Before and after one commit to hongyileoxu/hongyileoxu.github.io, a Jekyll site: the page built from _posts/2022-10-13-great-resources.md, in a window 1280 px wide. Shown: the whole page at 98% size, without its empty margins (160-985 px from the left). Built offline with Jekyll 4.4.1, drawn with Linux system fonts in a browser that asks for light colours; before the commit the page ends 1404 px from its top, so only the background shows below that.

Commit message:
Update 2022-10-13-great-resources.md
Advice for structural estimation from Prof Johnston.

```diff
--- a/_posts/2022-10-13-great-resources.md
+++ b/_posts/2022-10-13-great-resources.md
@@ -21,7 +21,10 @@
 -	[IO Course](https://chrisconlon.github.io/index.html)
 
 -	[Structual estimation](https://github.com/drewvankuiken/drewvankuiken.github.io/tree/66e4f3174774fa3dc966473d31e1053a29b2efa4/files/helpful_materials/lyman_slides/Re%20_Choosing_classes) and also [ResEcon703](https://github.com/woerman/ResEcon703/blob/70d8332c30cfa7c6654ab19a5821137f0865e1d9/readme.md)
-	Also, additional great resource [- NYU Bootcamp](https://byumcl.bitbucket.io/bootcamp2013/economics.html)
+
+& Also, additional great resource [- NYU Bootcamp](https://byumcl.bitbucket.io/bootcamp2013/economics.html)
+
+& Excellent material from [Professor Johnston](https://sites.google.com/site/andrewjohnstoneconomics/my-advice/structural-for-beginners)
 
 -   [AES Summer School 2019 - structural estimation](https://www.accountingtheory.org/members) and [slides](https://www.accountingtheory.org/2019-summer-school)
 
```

------

▸ **PROBLEM TO WORK ON**: Return every line above exactly as it stands.

▸ **ANSWER FOR THE TASK**:
Before and after one commit to hongyileoxu/hongyileoxu.github.io, a Jekyll site: the page built from _posts/2022-10-13-great-resources.md, in a window 1280 px wide. Shown: the whole page at 98% size, without its empty margins (160-985 px from the left). Built offline with Jekyll 4.4.1, drawn with Linux system fonts in a browser that asks for light colours; before the commit the page ends 1404 px from its top, so only the background shows below that.

Commit message:
Update 2022-10-13-great-resources.md
Advice for structural estimation from Prof Johnston.

```diff
--- a/_posts/2022-10-13-great-resources.md
+++ b/_posts/2022-10-13-great-resources.md
@@ -21,7 +21,10 @@
 -	[IO Course](https://chrisconlon.github.io/index.html)
 
 -	[Structual estimation](https://github.com/drewvankuiken/drewvankuiken.github.io/tree/66e4f3174774fa3dc966473d31e1053a29b2efa4/files/helpful_materials/lyman_slides/Re%20_Choosing_classes) and also [ResEcon703](https://github.com/woerman/ResEcon703/blob/70d8332c30cfa7c6654ab19a5821137f0865e1d9/readme.md)
-	Also, additional great resource [- NYU Bootcamp](https://byumcl.bitbucket.io/bootcamp2013/economics.html)
+
+& Also, additional great resource [- NYU Bootcamp](https://byumcl.bitbucket.io/bootcamp2013/economics.html)
+
+& Excellent material from [Professor Johnston](https://sites.google.com/site/andrewjohnstoneconomics/my-advice/structural-for-beginners)
 
 -   [AES Summer School 2019 - structural estimation](https://www.accountingtheory.org/members) and [slides](https://www.accountingtheory.org/2019-summer-school)
 
```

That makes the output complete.